What approach should we take to rising interest rates?

After a long period of low interest rates, which were less favourable for bond investments, the return of inflation has forced central banks to review their monetary policy, making debt instruments more attractive. What strategies can assets managers apply to build a bond portfolio that both generates returns and protects their investments in the event of stock market turbulence? Corporate debt, sovereign debt, debt from developed and emerging countries: how can we take advantage of the different types of bond issues?

A changing environment

For more than a decade, interest rates in developed countries, and especially in the euro zone, remained at record lows. In June 2016, for example, the German ten-year government bond fell into negative territory for the first time.

This environment of very low interest rates and therefore low bond yields made the bond markets unattractive for many years.

However, over the last few months we have witnessed a paradigm shift. In the wake of various shocks (mainly the Covid crisis and the outbreak of the Russian-Ukrainian war) inflation rose sharply, forcing central banks to revise their monetary policy and raise their key rates (significantly). For example, between July 2021 and now, the ECB's key rate has risen from 0% to 3.75%.

As a result, it is becoming more expensive for individuals, businesses and governments to access credit, as borrowing rates return to their levels of the early 2010s.

Because interest rates and bond prices are inversely linked, this sharp rise in interest rates has led to a significant depreciation in bond assets, which have corrected massively over the course of 2022. Some bond strategies recorded double-digit losses.

Bonds have returned from their years in the wilderness and now once again offer positive yields. In various segments of the bond market, we have seen yields rise significantly and regain their attraction.

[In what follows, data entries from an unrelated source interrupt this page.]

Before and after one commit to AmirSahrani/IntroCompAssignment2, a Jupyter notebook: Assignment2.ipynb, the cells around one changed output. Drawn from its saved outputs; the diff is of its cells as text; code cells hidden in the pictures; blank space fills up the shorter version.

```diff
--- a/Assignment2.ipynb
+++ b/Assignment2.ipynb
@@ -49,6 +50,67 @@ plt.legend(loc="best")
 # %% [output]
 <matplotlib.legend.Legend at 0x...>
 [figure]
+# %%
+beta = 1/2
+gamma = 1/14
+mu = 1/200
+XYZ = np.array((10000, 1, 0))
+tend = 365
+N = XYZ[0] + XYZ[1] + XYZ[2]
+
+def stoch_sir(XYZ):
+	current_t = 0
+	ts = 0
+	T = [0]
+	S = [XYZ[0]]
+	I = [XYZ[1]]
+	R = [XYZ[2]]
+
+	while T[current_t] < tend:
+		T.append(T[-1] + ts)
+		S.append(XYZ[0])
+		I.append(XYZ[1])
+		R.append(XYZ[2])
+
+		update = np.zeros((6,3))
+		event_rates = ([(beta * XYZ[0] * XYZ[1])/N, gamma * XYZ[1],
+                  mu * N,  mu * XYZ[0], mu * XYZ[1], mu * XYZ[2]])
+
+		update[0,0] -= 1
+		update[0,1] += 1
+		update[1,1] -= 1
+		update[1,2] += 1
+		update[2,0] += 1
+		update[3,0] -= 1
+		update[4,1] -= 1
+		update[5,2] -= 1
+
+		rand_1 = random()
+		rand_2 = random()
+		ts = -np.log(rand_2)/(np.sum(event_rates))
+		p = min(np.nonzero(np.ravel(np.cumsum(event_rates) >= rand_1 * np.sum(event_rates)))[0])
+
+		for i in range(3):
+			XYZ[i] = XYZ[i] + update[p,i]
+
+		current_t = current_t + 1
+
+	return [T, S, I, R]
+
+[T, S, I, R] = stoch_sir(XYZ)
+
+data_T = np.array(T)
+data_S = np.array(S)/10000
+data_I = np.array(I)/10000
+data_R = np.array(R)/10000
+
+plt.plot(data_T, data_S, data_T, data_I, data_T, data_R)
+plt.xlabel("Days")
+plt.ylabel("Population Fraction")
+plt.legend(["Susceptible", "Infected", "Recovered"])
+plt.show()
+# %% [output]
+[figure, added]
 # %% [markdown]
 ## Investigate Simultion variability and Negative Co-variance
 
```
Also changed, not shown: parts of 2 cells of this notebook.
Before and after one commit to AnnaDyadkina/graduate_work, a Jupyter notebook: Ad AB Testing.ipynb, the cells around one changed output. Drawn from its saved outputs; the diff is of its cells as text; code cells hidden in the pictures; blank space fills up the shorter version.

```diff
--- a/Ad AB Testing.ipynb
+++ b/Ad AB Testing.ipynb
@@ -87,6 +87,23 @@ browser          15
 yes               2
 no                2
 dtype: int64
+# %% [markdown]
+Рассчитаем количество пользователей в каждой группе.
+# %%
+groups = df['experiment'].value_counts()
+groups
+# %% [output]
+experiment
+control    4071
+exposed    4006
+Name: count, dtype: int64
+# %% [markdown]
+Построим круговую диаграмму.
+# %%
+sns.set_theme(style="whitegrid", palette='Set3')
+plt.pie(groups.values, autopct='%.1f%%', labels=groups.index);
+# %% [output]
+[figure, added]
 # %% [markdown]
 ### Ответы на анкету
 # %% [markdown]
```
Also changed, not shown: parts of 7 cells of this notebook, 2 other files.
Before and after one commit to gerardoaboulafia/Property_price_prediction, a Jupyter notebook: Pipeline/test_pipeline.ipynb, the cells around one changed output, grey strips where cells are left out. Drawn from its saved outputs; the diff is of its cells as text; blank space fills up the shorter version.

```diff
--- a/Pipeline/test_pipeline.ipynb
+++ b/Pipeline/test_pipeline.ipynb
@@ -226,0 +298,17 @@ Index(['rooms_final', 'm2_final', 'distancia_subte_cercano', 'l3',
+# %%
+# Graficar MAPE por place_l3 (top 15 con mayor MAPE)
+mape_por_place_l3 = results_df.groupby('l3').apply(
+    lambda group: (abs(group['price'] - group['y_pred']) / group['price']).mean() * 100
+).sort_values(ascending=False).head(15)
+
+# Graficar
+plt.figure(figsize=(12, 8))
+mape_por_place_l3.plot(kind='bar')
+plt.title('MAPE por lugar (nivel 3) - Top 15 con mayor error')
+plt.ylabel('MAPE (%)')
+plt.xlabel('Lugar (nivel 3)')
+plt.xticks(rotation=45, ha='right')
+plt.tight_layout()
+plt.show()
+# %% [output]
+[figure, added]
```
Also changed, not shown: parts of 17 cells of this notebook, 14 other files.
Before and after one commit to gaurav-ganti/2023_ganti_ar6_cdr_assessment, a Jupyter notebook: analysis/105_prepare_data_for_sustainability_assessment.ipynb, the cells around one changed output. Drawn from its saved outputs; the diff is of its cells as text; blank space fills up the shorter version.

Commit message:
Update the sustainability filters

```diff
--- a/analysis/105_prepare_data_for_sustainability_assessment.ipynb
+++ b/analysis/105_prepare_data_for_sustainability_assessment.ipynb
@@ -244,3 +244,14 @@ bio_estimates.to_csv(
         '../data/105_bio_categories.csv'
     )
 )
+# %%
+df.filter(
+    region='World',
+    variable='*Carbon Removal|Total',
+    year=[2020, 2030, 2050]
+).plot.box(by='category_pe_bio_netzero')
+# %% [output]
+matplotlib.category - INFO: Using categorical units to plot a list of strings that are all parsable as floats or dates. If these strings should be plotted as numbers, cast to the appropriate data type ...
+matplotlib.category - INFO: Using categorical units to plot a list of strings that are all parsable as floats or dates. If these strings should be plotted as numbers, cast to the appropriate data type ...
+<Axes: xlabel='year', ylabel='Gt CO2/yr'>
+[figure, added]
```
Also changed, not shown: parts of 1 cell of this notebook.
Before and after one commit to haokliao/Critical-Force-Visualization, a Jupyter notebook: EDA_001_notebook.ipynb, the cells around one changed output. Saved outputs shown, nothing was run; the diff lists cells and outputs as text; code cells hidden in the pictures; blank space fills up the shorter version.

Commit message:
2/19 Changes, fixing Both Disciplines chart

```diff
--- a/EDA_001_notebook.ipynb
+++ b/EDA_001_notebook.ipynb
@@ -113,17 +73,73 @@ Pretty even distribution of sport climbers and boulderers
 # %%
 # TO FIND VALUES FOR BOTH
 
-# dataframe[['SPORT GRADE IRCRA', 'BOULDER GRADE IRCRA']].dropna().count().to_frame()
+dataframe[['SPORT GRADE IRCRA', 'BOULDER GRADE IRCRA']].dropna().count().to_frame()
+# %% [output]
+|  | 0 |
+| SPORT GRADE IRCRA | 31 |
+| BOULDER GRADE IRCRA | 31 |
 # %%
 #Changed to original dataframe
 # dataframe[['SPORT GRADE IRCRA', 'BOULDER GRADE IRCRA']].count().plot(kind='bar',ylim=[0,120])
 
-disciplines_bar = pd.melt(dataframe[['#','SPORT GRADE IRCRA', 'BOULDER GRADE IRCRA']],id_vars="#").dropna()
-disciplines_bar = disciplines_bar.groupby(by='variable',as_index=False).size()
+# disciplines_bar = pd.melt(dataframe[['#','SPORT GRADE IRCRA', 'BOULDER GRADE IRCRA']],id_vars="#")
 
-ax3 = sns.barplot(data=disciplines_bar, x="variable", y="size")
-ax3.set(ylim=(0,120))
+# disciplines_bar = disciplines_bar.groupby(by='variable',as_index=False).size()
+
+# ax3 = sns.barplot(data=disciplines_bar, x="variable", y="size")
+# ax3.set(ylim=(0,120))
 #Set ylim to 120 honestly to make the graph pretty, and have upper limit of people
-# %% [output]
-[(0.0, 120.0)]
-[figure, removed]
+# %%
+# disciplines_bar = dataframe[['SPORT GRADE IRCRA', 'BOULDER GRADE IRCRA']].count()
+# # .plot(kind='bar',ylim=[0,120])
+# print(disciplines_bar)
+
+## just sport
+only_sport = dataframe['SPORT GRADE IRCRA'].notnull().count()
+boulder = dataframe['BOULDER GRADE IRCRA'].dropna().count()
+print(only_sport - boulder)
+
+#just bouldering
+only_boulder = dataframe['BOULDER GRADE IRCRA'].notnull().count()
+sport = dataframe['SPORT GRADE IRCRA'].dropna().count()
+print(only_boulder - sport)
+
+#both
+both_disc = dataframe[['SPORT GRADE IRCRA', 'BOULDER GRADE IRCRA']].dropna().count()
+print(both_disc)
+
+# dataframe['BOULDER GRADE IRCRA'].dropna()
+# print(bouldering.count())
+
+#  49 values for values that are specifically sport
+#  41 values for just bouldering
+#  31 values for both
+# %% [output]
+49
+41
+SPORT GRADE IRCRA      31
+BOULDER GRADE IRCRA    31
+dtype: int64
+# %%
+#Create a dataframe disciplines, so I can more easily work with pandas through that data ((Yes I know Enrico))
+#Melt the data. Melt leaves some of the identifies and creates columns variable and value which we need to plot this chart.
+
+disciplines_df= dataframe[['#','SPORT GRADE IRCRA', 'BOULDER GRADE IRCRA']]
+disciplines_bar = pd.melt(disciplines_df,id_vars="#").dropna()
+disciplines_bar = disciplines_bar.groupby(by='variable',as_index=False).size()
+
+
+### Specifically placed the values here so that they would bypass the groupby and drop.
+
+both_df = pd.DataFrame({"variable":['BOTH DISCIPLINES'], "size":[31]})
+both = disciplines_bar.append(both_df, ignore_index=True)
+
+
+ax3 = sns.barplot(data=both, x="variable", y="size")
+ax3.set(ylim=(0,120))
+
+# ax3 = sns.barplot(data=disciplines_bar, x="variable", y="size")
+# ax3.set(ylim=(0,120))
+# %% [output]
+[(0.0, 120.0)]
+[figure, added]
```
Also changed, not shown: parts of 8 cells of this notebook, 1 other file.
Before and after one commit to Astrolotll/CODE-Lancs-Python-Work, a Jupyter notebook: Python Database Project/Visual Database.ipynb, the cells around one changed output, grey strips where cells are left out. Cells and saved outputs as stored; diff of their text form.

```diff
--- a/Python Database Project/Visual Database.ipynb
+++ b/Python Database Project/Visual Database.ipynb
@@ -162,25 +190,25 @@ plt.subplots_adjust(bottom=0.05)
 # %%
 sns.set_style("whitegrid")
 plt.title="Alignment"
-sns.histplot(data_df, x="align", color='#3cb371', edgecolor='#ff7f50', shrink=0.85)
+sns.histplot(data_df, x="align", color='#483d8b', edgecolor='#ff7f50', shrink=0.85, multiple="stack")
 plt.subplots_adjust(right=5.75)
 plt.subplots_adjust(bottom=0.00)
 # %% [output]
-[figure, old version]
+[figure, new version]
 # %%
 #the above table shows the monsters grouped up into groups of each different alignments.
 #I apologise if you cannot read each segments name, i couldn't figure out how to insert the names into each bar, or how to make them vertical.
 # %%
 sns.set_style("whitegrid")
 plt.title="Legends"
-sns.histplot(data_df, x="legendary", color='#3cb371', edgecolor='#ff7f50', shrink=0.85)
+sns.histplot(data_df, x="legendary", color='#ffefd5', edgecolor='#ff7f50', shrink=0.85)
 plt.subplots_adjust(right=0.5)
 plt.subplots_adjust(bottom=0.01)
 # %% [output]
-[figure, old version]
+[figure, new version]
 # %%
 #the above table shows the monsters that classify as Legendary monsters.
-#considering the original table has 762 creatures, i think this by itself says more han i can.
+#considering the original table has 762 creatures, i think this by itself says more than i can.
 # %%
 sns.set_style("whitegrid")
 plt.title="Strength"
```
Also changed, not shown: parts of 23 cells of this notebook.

How will this affect our bond strategies?

The universe of bond investment is not uniform. It includes various segments with different risk-return profiles.

Based on a prudent management approach that prioritises quality and capital preservation, BLI – Banque de Luxembourg Investments’ bond strategies combine this variety of asset classes in a differentiated way, taking into account their respective risk-return characteristics.

However, depending on the macroeconomic scenarios envisaged, certain sub-classes of bond assets will be more or less well positioned. We currently favour a scenario for the next 18 to 24 months based on a moderate slowdown in economies and a fall in yields that remains relatively favourable for bond assets.

This information does not constitute investment advice or a recommendation or solicitation to invest, and should not be interpreted as legal or tax advice. Investors are also reminded that the past performance of a financial instrument is in no way an indication of future results.

 

Banque de Luxembourg’s discretionary management mandates can include European, American and Asian equities and, depending on the risk profile, a greater or lesser exposure to bonds.

The information shown does not constitute investment advice or a recommendation or solicitation to invest, and should not be interpreted as legal or tax advice. Investors are also reminded that the past performance of a financial instrument is in no way an indication of future results.


For further information, please contact your adviser or our teams

Angela Murrell
Private Banking Adviser
Peggy Damgé
Private Banking Adviser
Frédérick Hubert
Senior Private Banking Adviser
Anthony Cuvelier
Senior Private Banking Adviser